>>I think I read a post a while ago about the positioning of a mast in a
>>mast sleeve. Is it wise to put the same side of the mast in compression
>>or tension all the time? For example, if the mast is not positioned the
>>same way all the time in the sleeve, a specific side of the mast will be
>>in compression one time and then perhaps in tension the next. Would it
>>better to make sure the one side recieves compression all the time? Any
>On the other hand, I hear that many top sailors always rig a sail according
>to the 'natural' curve of the mast - the small amount of curve from dead
>straight that any mast will have.
I'm no techno wizard but have been using carbon masts for about 12
years now and have never had a failure of any kind.
I have a advanced composites engineering book and what little I can
understand leads me to believe that the aforementioned "pros" may be
right and this agrees completely with my experience.
If you get a new mast, try to match the joint so it fits with no gaps
at the vetical parting line of the joint (ie twist it around until it
has the least possible gap). Then mark the top in relation to the
bottom with a paint marker or tape.
Then roll the mast on a smooth surface or sight down the mast while
rolling it on the tip. If it has a definite "high side" mark this as
the front and always put it toward the front of the rig.
My north Xcellerators have serial number stickers on the top and
bottom and when aligned I always put this to the front.
My un high tech analysis is that if you bent the mast in the same
direction all the time you will eliminate (to the extent possible)
something called "interlaminar stress" which means that adjacent
layers of composite fibers are not forced one way today and the
opposite way tomorrw which could eventually damage the interlaminar
bond and weaken the mast.
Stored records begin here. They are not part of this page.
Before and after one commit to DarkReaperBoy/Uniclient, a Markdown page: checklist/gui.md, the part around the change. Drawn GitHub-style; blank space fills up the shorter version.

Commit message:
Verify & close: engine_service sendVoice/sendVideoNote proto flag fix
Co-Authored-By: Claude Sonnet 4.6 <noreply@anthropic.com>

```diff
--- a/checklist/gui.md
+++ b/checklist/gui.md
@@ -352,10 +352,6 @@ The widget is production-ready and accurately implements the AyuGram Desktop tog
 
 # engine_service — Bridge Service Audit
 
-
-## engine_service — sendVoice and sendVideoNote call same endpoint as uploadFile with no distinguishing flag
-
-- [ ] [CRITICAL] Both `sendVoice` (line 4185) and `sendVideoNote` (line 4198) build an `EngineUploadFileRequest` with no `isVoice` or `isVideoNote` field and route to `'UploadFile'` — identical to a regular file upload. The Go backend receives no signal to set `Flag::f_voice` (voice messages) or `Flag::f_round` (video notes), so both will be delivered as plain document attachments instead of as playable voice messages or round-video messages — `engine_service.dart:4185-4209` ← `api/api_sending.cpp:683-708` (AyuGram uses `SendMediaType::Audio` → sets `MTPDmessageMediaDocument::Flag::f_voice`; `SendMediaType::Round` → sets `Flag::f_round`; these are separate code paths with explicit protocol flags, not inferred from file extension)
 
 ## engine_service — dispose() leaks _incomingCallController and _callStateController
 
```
It works for me, the pros seem to agree, and the textbook suggests
that it's a good idea.
Go for it!
F2 Boards;North Sails/Rigs;True Ames/Rainbow; SpeedTech .